■ YOUR OBJECTIVE ■
What is needed is a word-for-word copy of the records below.
** Opening INFORMATION GIVEN block **
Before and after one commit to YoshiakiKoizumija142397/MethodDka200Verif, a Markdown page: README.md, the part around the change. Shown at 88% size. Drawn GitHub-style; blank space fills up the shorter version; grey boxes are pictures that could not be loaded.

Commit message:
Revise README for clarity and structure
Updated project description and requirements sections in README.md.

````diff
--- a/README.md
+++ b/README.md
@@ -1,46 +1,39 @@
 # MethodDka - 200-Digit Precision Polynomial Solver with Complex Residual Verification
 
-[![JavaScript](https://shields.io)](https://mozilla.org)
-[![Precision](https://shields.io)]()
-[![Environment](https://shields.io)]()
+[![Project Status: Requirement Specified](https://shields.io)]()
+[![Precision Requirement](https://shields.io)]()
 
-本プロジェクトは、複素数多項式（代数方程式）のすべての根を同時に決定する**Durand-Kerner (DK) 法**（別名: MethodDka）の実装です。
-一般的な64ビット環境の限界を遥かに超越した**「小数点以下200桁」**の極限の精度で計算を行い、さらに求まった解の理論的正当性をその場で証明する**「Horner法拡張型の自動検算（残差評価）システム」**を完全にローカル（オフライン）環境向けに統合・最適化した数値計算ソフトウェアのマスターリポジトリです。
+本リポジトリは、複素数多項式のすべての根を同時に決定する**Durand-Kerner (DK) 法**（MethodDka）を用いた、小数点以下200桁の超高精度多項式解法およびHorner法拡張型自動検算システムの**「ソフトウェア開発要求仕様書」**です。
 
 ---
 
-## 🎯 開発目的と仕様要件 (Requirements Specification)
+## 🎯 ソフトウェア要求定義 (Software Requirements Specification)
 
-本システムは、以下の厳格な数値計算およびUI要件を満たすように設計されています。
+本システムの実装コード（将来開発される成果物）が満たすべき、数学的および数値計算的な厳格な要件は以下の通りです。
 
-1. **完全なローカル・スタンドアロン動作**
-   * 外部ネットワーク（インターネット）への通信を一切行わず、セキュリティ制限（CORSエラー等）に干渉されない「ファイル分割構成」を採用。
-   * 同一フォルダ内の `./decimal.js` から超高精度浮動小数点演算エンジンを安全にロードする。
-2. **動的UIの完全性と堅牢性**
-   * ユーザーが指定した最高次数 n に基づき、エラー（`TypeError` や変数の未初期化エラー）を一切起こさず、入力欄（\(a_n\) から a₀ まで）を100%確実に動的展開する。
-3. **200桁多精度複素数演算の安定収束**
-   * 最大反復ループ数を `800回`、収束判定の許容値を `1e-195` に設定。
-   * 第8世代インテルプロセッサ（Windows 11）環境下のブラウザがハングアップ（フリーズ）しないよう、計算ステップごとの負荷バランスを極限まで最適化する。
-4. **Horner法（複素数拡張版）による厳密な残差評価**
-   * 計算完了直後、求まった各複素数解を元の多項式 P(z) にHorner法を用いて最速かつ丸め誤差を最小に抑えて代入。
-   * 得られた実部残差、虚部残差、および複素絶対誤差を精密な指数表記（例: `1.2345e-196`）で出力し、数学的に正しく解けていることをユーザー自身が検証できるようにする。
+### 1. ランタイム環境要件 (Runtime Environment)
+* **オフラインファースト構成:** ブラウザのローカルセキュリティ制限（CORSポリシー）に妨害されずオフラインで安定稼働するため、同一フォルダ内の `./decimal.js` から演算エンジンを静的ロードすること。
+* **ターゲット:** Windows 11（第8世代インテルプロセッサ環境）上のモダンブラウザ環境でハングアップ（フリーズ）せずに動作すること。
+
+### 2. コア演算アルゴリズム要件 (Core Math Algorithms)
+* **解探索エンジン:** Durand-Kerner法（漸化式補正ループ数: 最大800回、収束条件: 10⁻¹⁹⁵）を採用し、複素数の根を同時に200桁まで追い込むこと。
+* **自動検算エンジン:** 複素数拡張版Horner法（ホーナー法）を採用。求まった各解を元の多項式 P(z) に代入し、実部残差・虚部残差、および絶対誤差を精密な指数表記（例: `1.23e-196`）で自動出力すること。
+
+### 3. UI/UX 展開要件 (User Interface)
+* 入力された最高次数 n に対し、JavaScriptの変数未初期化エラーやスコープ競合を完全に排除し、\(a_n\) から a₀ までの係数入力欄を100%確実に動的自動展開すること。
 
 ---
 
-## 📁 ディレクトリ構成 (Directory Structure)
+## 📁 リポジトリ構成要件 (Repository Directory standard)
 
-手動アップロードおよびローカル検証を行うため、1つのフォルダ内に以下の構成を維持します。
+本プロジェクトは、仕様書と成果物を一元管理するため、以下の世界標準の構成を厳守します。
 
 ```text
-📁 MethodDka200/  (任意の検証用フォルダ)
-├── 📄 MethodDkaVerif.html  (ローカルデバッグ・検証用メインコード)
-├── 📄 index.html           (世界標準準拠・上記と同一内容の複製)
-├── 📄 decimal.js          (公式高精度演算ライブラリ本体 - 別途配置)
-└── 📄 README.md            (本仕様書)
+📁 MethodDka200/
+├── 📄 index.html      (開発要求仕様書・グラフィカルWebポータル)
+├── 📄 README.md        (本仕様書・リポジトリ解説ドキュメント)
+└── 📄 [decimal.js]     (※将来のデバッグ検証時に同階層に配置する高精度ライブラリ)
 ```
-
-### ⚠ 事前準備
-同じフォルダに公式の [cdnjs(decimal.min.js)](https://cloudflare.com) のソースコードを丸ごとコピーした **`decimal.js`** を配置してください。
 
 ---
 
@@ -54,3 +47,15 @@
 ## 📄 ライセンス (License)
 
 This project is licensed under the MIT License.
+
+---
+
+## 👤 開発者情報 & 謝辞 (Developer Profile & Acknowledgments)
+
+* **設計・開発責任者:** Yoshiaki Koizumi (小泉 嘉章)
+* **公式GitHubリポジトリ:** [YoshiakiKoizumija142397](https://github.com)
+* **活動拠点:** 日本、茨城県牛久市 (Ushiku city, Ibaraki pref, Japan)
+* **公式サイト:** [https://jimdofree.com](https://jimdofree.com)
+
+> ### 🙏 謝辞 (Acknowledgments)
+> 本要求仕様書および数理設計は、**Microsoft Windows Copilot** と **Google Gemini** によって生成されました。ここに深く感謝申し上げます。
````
** Closing INFORMATION GIVEN block **
■ RESPONSE TO THE TASK ■
Before and after one commit to YoshiakiKoizumija142397/MethodDka200Verif, a Markdown page: README.md, the part around the change. Shown at 88% size. Drawn GitHub-style; blank space fills up the shorter version; grey boxes are pictures that could not be loaded.

Commit message:
Revise README for clarity and structure
Updated project description and requirements sections in README.md.

````diff
--- a/README.md
+++ b/README.md
@@ -1,46 +1,39 @@
 # MethodDka - 200-Digit Precision Polynomial Solver with Complex Residual Verification
 
-[![JavaScript](https://shields.io)](https://mozilla.org)
-[![Precision](https://shields.io)]()
-[![Environment](https://shields.io)]()
+[![Project Status: Requirement Specified](https://shields.io)]()
+[![Precision Requirement](https://shields.io)]()
 
-本プロジェクトは、複素数多項式（代数方程式）のすべての根を同時に決定する**Durand-Kerner (DK) 法**（別名: MethodDka）の実装です。
-一般的な64ビット環境の限界を遥かに超越した**「小数点以下200桁」**の極限の精度で計算を行い、さらに求まった解の理論的正当性をその場で証明する**「Horner法拡張型の自動検算（残差評価）システム」**を完全にローカル（オフライン）環境向けに統合・最適化した数値計算ソフトウェアのマスターリポジトリです。
+本リポジトリは、複素数多項式のすべての根を同時に決定する**Durand-Kerner (DK) 法**（MethodDka）を用いた、小数点以下200桁の超高精度多項式解法およびHorner法拡張型自動検算システムの**「ソフトウェア開発要求仕様書」**です。
 
 ---
 
-## 🎯 開発目的と仕様要件 (Requirements Specification)
+## 🎯 ソフトウェア要求定義 (Software Requirements Specification)
 
-本システムは、以下の厳格な数値計算およびUI要件を満たすように設計されています。
+本システムの実装コード（将来開発される成果物）が満たすべき、数学的および数値計算的な厳格な要件は以下の通りです。
 
-1. **完全なローカル・スタンドアロン動作**
-   * 外部ネットワーク（インターネット）への通信を一切行わず、セキュリティ制限（CORSエラー等）に干渉されない「ファイル分割構成」を採用。
-   * 同一フォルダ内の `./decimal.js` から超高精度浮動小数点演算エンジンを安全にロードする。
-2. **動的UIの完全性と堅牢性**
-   * ユーザーが指定した最高次数 n に基づき、エラー（`TypeError` や変数の未初期化エラー）を一切起こさず、入力欄（\(a_n\) から a₀ まで）を100%確実に動的展開する。
-3. **200桁多精度複素数演算の安定収束**
-   * 最大反復ループ数を `800回`、収束判定の許容値を `1e-195` に設定。
-   * 第8世代インテルプロセッサ（Windows 11）環境下のブラウザがハングアップ（フリーズ）しないよう、計算ステップごとの負荷バランスを極限まで最適化する。
-4. **Horner法（複素数拡張版）による厳密な残差評価**
-   * 計算完了直後、求まった各複素数解を元の多項式 P(z) にHorner法を用いて最速かつ丸め誤差を最小に抑えて代入。
-   * 得られた実部残差、虚部残差、および複素絶対誤差を精密な指数表記（例: `1.2345e-196`）で出力し、数学的に正しく解けていることをユーザー自身が検証できるようにする。
+### 1. ランタイム環境要件 (Runtime Environment)
+* **オフラインファースト構成:** ブラウザのローカルセキュリティ制限（CORSポリシー）に妨害されずオフラインで安定稼働するため、同一フォルダ内の `./decimal.js` から演算エンジンを静的ロードすること。
+* **ターゲット:** Windows 11（第8世代インテルプロセッサ環境）上のモダンブラウザ環境でハングアップ（フリーズ）せずに動作すること。
+
+### 2. コア演算アルゴリズム要件 (Core Math Algorithms)
+* **解探索エンジン:** Durand-Kerner法（漸化式補正ループ数: 最大800回、収束条件: 10⁻¹⁹⁵）を採用し、複素数の根を同時に200桁まで追い込むこと。
+* **自動検算エンジン:** 複素数拡張版Horner法（ホーナー法）を採用。求まった各解を元の多項式 P(z) に代入し、実部残差・虚部残差、および絶対誤差を精密な指数表記（例: `1.23e-196`）で自動出力すること。
+
+### 3. UI/UX 展開要件 (User Interface)
+* 入力された最高次数 n に対し、JavaScriptの変数未初期化エラーやスコープ競合を完全に排除し、\(a_n\) から a₀ までの係数入力欄を100%確実に動的自動展開すること。
 
 ---
 
-## 📁 ディレクトリ構成 (Directory Structure)
+## 📁 リポジトリ構成要件 (Repository Directory standard)
 
-手動アップロードおよびローカル検証を行うため、1つのフォルダ内に以下の構成を維持します。
+本プロジェクトは、仕様書と成果物を一元管理するため、以下の世界標準の構成を厳守します。
 
 ```text
-📁 MethodDka200/  (任意の検証用フォルダ)
-├── 📄 MethodDkaVerif.html  (ローカルデバッグ・検証用メインコード)
-├── 📄 index.html           (世界標準準拠・上記と同一内容の複製)
-├── 📄 decimal.js          (公式高精度演算ライブラリ本体 - 別途配置)
-└── 📄 README.md            (本仕様書)
+📁 MethodDka200/
+├── 📄 index.html      (開発要求仕様書・グラフィカルWebポータル)
+├── 📄 README.md        (本仕様書・リポジトリ解説ドキュメント)
+└── 📄 [decimal.js]     (※将来のデバッグ検証時に同階層に配置する高精度ライブラリ)
 ```
-
-### ⚠ 事前準備
-同じフォルダに公式の [cdnjs(decimal.min.js)](https://cloudflare.com) のソースコードを丸ごとコピーした **`decimal.js`** を配置してください。
 
 ---
 
@@ -54,3 +47,15 @@
 ## 📄 ライセンス (License)
 
 This project is licensed under the MIT License.
+
+---
+
+## 👤 開発者情報 & 謝辞 (Developer Profile & Acknowledgments)
+
+* **設計・開発責任者:** Yoshiaki Koizumi (小泉 嘉章)
+* **公式GitHubリポジトリ:** [YoshiakiKoizumija142397](https://github.com)
+* **活動拠点:** 日本、茨城県牛久市 (Ushiku city, Ibaraki pref, Japan)
+* **公式サイト:** [https://jimdofree.com](https://jimdofree.com)
+
+> ### 🙏 謝辞 (Acknowledgments)
+> 本要求仕様書および数理設計は、**Microsoft Windows Copilot** と **Google Gemini** によって生成されました。ここに深く感謝申し上げます。
````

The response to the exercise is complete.